→ **Instructions to follow**
All lines from the entries below that contain the string "with" should be copied out.

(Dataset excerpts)
= Beginning of Section =

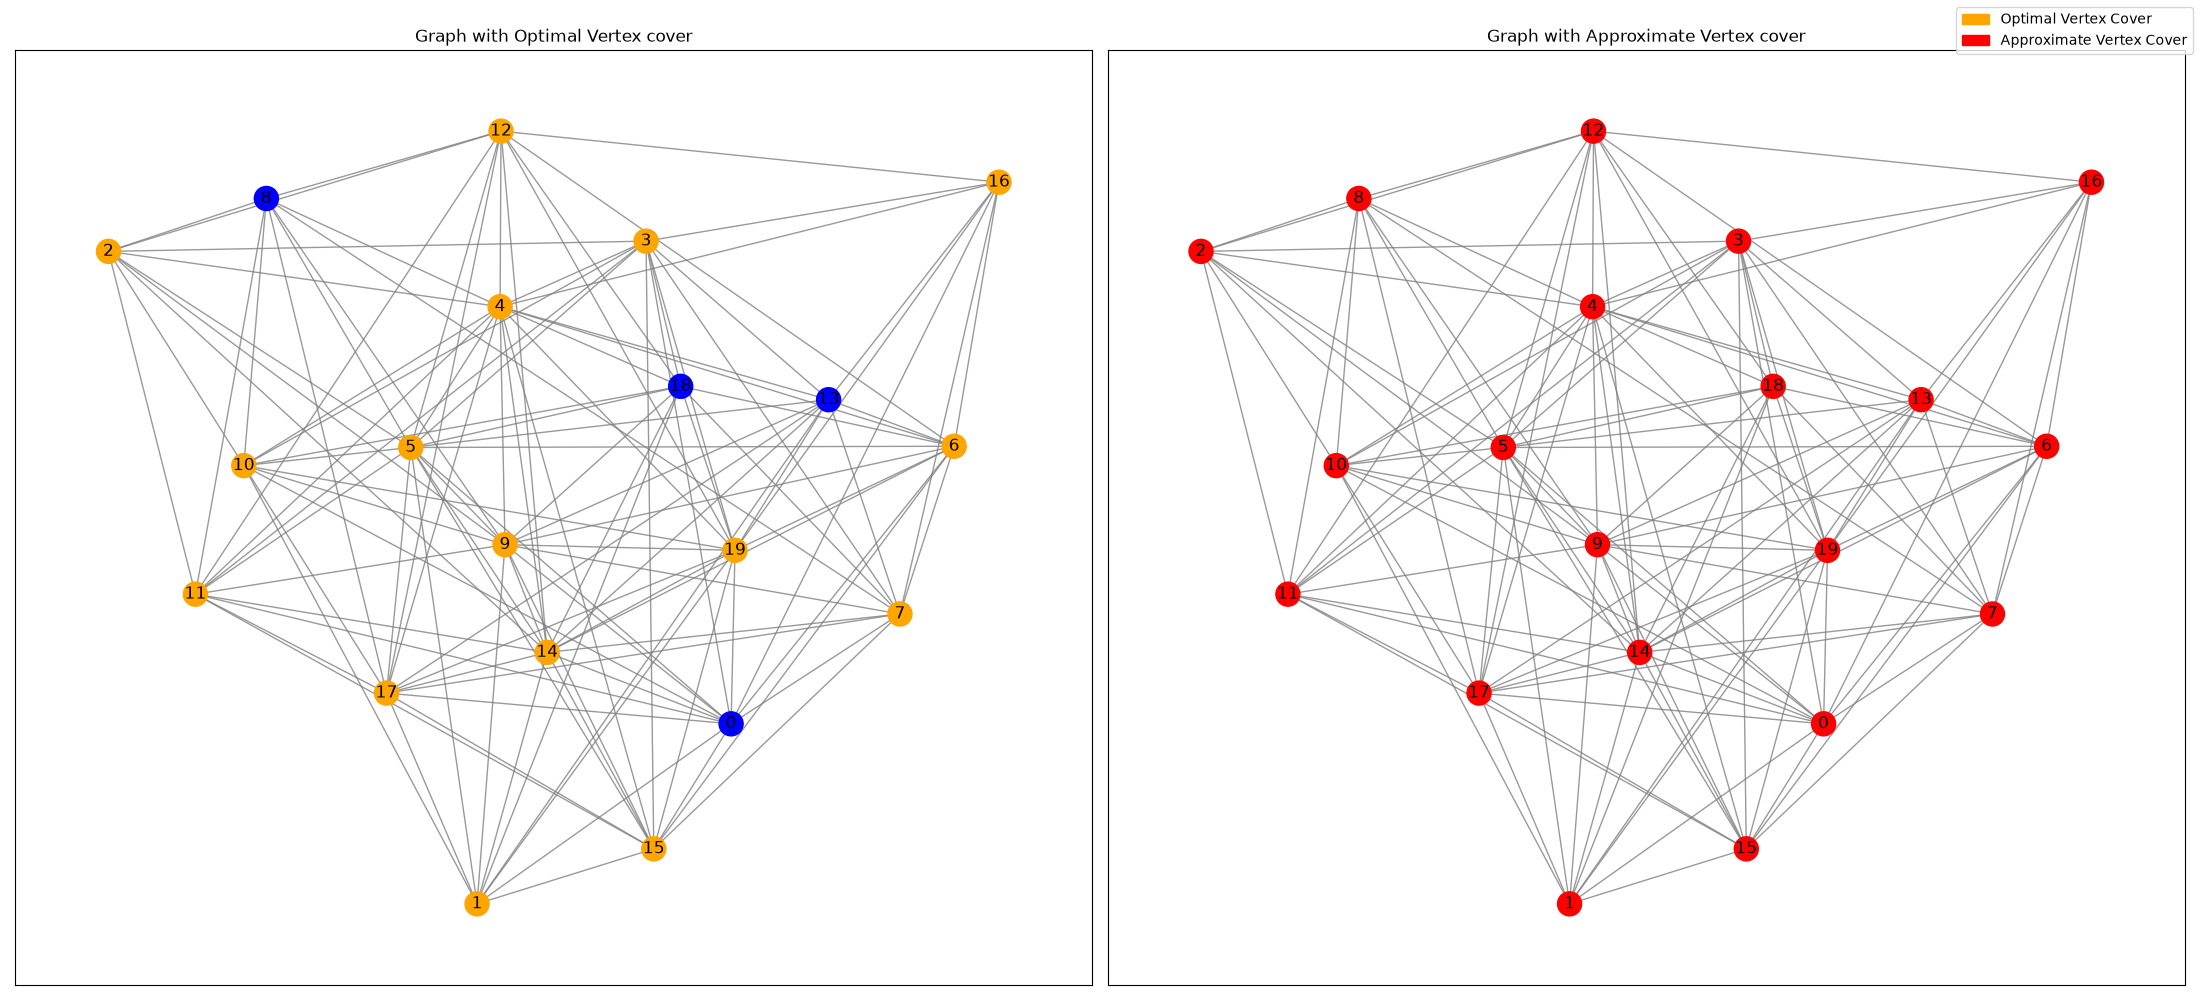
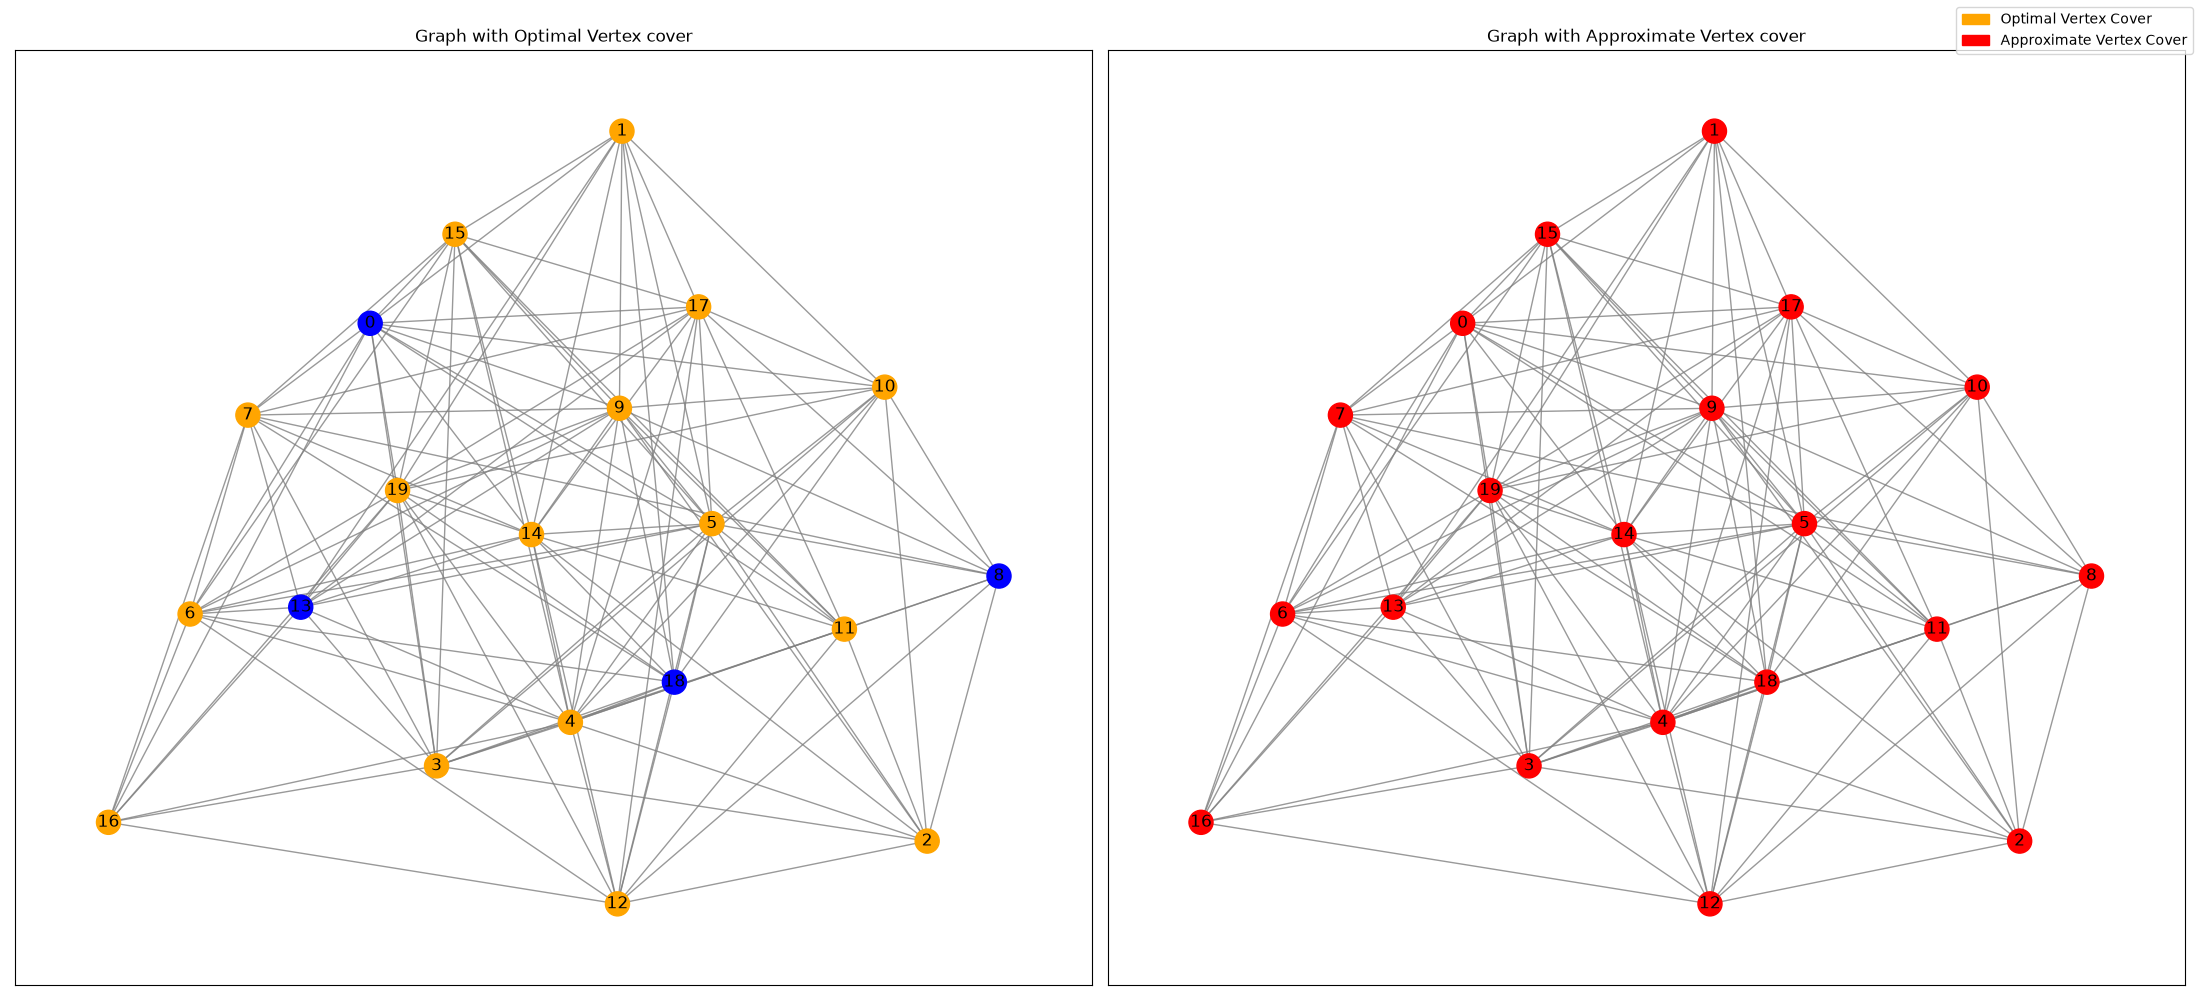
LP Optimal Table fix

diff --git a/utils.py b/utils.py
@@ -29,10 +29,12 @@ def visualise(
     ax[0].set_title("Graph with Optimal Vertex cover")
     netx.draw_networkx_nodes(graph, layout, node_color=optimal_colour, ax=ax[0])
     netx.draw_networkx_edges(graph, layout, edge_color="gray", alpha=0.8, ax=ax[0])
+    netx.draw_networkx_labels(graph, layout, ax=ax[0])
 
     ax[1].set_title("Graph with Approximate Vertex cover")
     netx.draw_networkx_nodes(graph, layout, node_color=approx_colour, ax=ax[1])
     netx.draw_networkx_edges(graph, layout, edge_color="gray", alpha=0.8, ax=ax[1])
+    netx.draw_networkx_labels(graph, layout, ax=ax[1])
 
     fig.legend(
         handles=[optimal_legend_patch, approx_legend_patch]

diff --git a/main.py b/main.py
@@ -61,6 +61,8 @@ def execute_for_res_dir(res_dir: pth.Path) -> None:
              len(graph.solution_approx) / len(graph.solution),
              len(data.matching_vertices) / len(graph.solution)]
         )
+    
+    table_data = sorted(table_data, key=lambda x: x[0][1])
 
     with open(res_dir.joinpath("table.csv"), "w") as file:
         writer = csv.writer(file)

= End of Section =

→ **Answer section**
     ax[0].set_title("Graph with Optimal Vertex cover")
     ax[1].set_title("Graph with Approximate Vertex cover")
     with open(res_dir.joinpath("table.csv"), "w") as file:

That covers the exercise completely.